activation. These BsAbs showed very encouraging results for eradicating tumors.
T-cell engager BsAbs. This direct approach is for BsAbs to recruit T-cells and activate them in close proximity to tumor cells. CD123 taregting BsAbs were well represented. CD123 is a highly sought after target as it is highly expressed
on acute myeloid leukemia cells but not on healthy hematopoietic cells. CD123 is also a marker for the notorious leukemic stem cell population. Many monospecific antibodies have failed in the clinic because simply binding CD123 has been insufficient
to stimulate an anti-tumor response. Numerous strategies were presented to simultaneously target CD123 and the T-cell receptor CD3, and arein clinical trial.
Safety concerns for BsAbs. Cytokine release syndrome has arisen now with the creation of biopharmaceuticals designed to activate the immune system and is a major concern for BsAb developers. We had several presentations on strategies
to mitigate cytokine release syndrome. Presentations included innovative methods to develop anti-CD3 antibodies with varying levels of T-cell activation and pretreatment designed to eradicate peripheral tumor cells to limit T-cell activation at non-tumor
sites. Additional presentations were from the US Food and Drug Administration that provided excellent guidelines during BsAb development to ensure safety is measured properly and improve clinical trial design.
Next-generation BsAbs. BsAbs are rapidly evolving in design and extending into novel applications. A BsAb was presented that is effective against an infectious pathogen. Biparatopic BsAbs were being developed to improve T-cell activation
and to be developed as highly effective antibody-drug conjugates. The development of BsAbs that exploit the TGF-b pathway and tumor angiogenesis are demonstrating remarkable abilities to effectively eradicate tumors in patients.
Future. In general, the BsAbs presented have made tremendous strides and are currently undergoing early clinical phase studies. The
next steps will be to determine whether BsAbs will be able to provide long-lasting disease-free survival especially in patients who do not respond to checkpoint inhibitor therapy. Lastly, fundamental questions remain that must be answered. Do BsAbs
pull effector immune cells into the tumor or, rather do BsAbs activate dormant immune cells already present in the tumor? Thus, next year’s Bispecific Antibody Pipeline Congress anticipates presentations on late clinical trials and increased

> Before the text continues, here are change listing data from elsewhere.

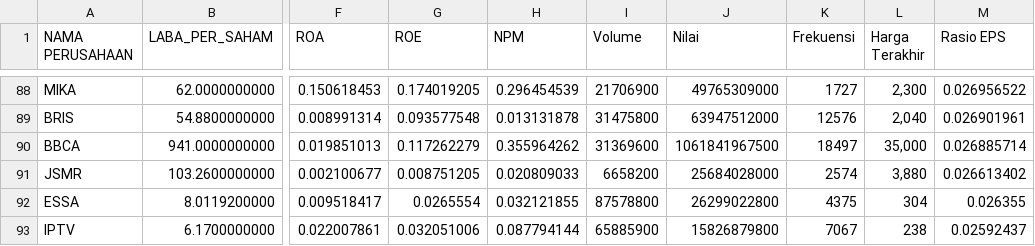
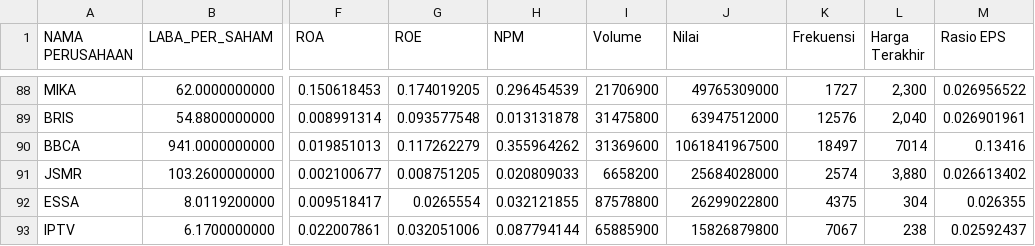
Before and after one commit to snowmank9/Skripsi, a CSV file: data200kapitalisasi31.csv, drawn as a sheet; only a part is shown, gaps mark what is left out; the diff names each change by its address in the sheet, - before the commit and + after, or states it on an @@ line.

Commit message:
Update data200kapitalisasi31.csv

```diff
--- a/data200kapitalisasi31.csv
+++ b/data200kapitalisasi31.csv
-L90 (Harga Terakhir): 35,000
+L90 (Harga Terakhir): 7014
-M90 (Rasio EPS): 0.026885714
+M90 (Rasio EPS): 0.13416
```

fundamental research to elucidate biologic underpinnings necessary to further generate novel BsAbs and treatment applications.